DirectX works mainly on Xbox and Windows systems. It allows the developers to manage the hardware on their own, allowing them to allocate the resources as they need them.

Because of the fact that DirectX was developed especially for Windows Operating System, it gives the developers huge possibilities when working on Windows and Xbox games. Moreover, DirectX is not just graphics API, but a collection of various APIs allowing one to create truly amazing things.

Graphics APIs in gaming

It’s not easy to simply decide which API is better for gaming. DirectX and OpenGL have their unique qualities, pros and cons and none is superior.

Additionally, neither of them has significant performance differences, despite common online claims that OpenGL works smoother and more efficiently. Performance-wise it is safe to say that a well-written game will work almost equally sufficiently using OpenGL, or DirectX.

There are a number of well-written and optimized games created on both, OpenGL, and DirectX APIs. Here are some of the most iconic and prised games created with OpenGL:

  • Call of Duty 4: Modern Warfare (2007)
  • Wolfenstein (2009)
  • Left 4 Dead (2008)
  • Far Cry (2004)
  • Enemy Territory: Quake Wars (2007)

A short list of the most known games created with the help of DirectX:

  • World of Warcraft (2004)
  • Battlefield: Bad Company 2 (2010)
  • Sid Meier’s Civilization V (2010)
  • Stalker: Call of Pripyat (2010)
  • Alien vs. Predator (2010)

Advantages of using OpenGL

As mentioned before, one of the biggest advantages of using OpenGL is its simplicity and open-source structure. It is worth remembering that OpenGL is not platform-limited. It can be used on any mainstream platform like Windows, Android, and consoles, making it a more efficient API because developers can use the same code base to create graphically demanding software on multiple platforms.

Advantages of using DirectX

The most significant advantage that DirectX has over OpenGL is its compatibility with Windows operating systems. It was designed especially for this environment and this is where the API thrives. Microsoft’s support for their API is a huge advantage during the development of games.
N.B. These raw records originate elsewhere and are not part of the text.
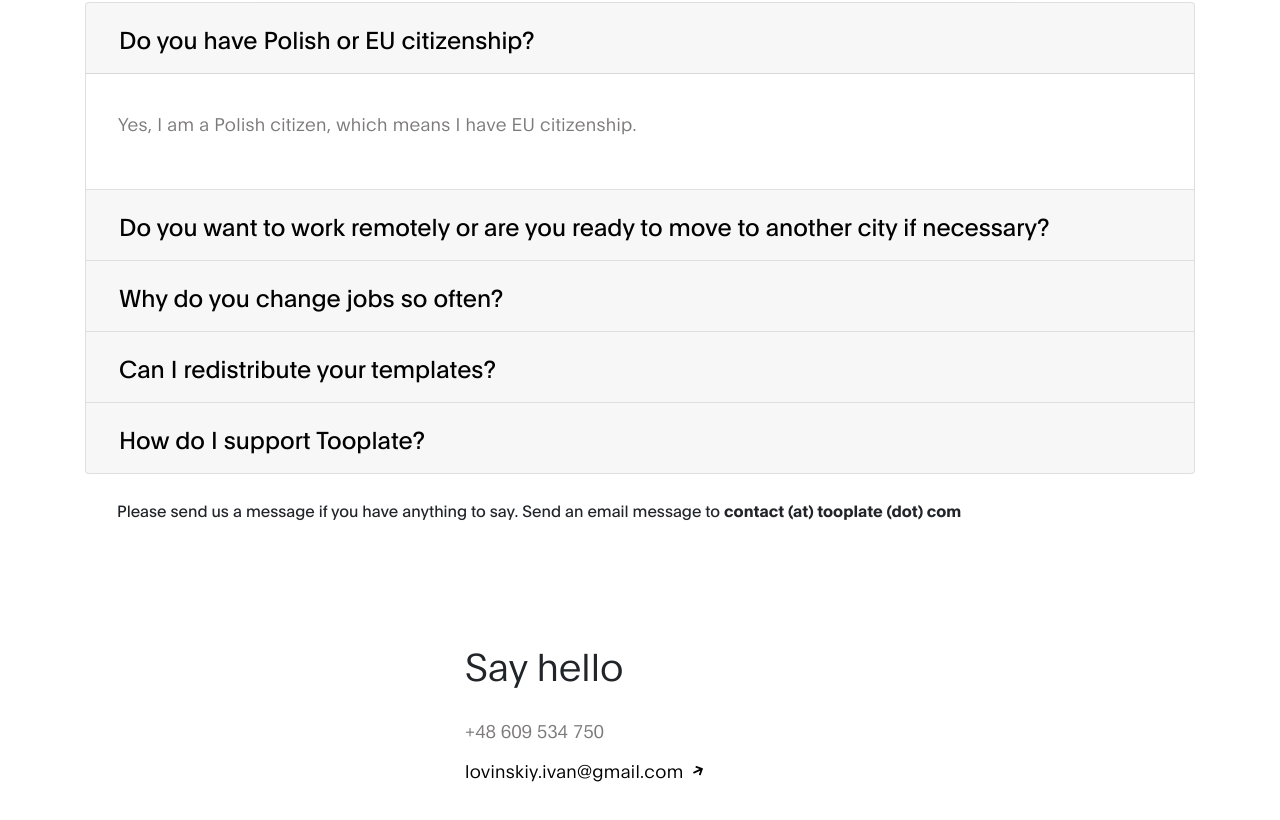
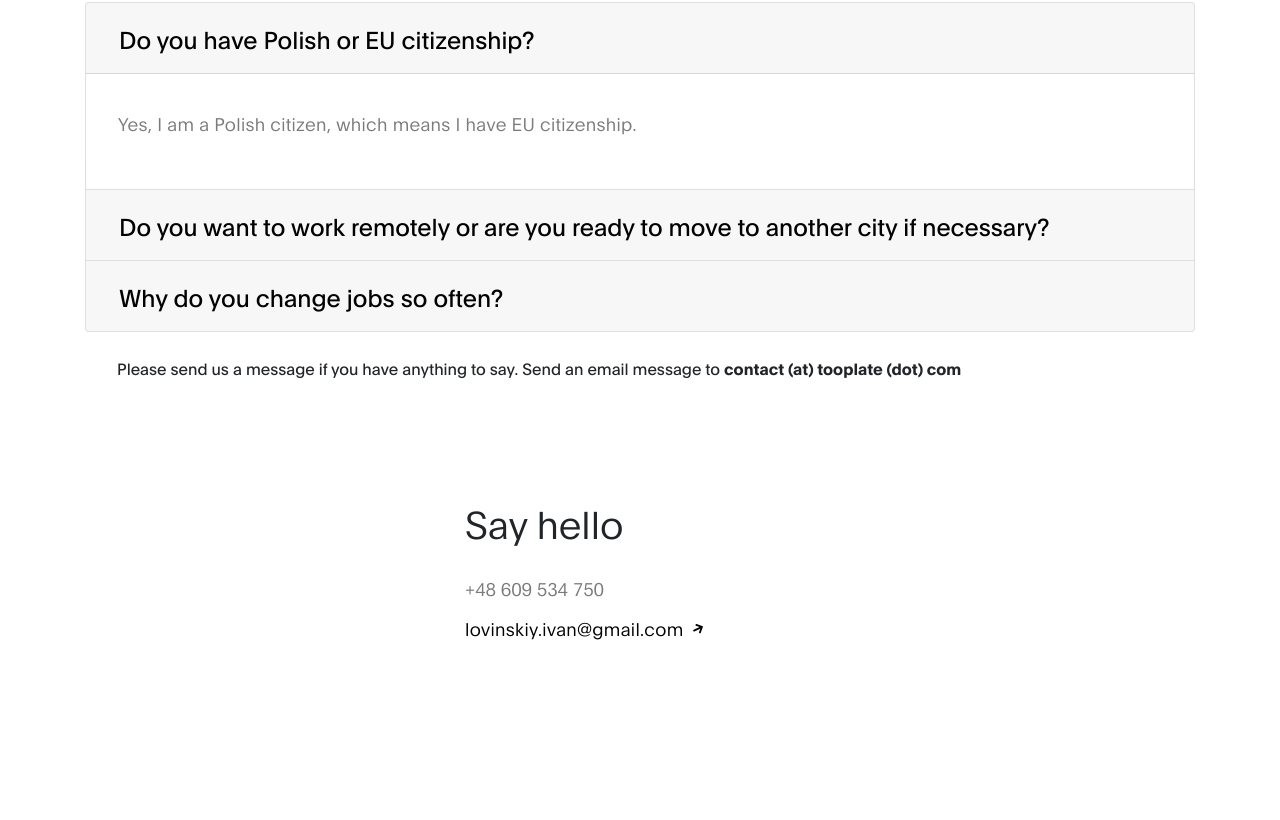
Before and after one commit to lovinskiy-ivan/lovinskiy-ivan.github.io, a plain HTML site: page index.html in a window 1280 px wide. Shown: the part 1876-2696 px from the top of the page. After the commit the page ends 2634 px from the top, so only its background shows below. Drawn offline with Linux system fonts and the light colour scheme.

Commit message:
Update index.html

```diff
--- a/index.html
+++ b/index.html
@@ -274,36 +274,6 @@ Ivan Resume
                         </div>
                       </div>
 
-                    <div class="card">
-                        <div class="card-header" id="headingFour">
-                          <h2 class="mb-0">
-                            <button class="btn btn-link collapsed" type="button" data-toggle="collapse" data-target="#collapseFour" aria-expanded="false" aria-controls="collapseFour">
-                              Can I redistribute your templates?
-                            </button>
-                          </h2>
-                        </div>
-                        <div id="collapseFour" class="collapse" aria-labelledby="headingFour" data-parent="#accordionExample">
-                          <div class="card-body">
-                            <p>No, this is totally NOT allowed. Please do not redistribute our HTML templates.</p>
-                          </div>
-                        </div>
-                    </div>
-
-                    <div class="card">
-                        <div class="card-header" id="headingFive">
-                          <h2 class="mb-0">
-                            <button class="btn btn-link collapsed" type="button" data-toggle="collapse" data-target="#collapseFive" aria-expanded="false" aria-controls="collapseFive">
-                              How do I support Tooplate?
-                            </button>
-                          </h2>
-                        </div>
-                        <div id="collapseFive" class="collapse" aria-labelledby="headingFive" data-parent="#accordionExample">
-                          <div class="card-body">
-                            <p>Please spread a word about Tooplate website to your colleagues and friends.</p>
-                          </div>
-                        </div>
-                    </div>
-
                     <span class="faq-info-text">Please send us a message if you have anything to say. Send an email message to <strong>contact (at) tooplate (dot) com</strong></span>
 
                 </div>
```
It’s safe to say that in most cases, Windows applications created using DirectX will perform better

Conclusion: Which API is better for you?

There are several factors that we should take into consideration when choosing the right API. DirectX is most commonly used nowadays as many games are first created for Windows and Xbox, and later on ported to other platforms.

However, if the game is being created for platforms other than Windows, you should consider OpenGL as a better choice.
According to multiple tests, performance-wise the differences are fairly negligible, especially when using the Unity engine.

In conclusion, while OpenGL and DirectX have distinct characteristics and cater to different ecosystems, both APIs contribute to the advancement of gaming technology and will continue to coexist, each fulfilling specific roles in shaping the future of gaming.

Developers will choose between them based on factors such as target platforms, performance requirements, and compatibility needs, ensuring a diverse and dynamic gaming ecosystem for players worldwide.